_DATA LISTING:_
○ ○ ○ ○
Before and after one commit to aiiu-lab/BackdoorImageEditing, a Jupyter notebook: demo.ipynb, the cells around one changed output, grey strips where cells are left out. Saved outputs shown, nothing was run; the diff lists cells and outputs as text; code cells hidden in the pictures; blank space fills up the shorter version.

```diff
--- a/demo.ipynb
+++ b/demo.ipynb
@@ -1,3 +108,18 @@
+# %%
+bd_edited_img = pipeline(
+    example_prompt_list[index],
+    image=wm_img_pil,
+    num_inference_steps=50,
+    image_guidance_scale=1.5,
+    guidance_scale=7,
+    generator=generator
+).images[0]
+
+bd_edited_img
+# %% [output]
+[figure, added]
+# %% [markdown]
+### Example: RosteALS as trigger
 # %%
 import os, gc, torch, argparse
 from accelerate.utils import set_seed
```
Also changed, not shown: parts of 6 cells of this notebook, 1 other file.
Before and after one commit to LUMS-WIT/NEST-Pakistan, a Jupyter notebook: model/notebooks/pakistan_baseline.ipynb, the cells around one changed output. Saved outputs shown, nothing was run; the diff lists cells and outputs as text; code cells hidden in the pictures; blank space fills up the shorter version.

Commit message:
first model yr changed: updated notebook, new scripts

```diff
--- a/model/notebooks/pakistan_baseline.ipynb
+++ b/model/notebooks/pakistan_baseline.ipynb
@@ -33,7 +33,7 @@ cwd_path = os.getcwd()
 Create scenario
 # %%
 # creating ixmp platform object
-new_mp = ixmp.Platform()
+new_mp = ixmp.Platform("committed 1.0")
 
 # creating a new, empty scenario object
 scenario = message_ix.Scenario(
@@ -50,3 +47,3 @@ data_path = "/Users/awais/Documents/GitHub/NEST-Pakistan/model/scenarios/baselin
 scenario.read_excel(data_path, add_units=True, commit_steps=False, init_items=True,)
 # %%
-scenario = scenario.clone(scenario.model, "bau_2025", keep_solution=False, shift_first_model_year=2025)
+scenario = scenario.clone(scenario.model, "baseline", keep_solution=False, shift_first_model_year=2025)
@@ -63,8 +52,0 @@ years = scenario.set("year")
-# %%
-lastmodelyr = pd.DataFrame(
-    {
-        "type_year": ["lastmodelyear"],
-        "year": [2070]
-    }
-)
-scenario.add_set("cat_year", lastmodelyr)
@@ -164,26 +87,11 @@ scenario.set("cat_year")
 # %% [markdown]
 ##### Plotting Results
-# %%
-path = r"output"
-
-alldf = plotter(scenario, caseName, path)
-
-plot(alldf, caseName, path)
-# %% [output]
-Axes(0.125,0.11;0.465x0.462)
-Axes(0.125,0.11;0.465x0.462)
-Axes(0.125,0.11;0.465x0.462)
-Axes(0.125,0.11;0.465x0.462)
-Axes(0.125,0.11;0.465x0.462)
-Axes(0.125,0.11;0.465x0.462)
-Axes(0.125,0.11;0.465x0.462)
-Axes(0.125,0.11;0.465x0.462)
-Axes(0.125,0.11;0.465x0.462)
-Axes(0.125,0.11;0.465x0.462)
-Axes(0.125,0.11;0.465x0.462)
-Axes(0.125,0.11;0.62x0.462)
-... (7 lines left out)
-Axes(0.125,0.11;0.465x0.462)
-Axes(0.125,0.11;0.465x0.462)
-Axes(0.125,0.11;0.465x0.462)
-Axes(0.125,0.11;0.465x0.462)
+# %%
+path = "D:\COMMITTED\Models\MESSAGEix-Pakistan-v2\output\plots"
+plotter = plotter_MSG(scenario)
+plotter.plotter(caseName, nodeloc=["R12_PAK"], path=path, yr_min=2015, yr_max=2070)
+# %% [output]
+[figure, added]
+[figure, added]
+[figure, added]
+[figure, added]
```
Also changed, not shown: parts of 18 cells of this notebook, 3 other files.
○ ○ ○ ○
_WHAT IS BEING ASKED:_ A single figure is required: the number of lines in the data above in which the word "cells" appears.

_PROBLEM SOLUTION:_ 4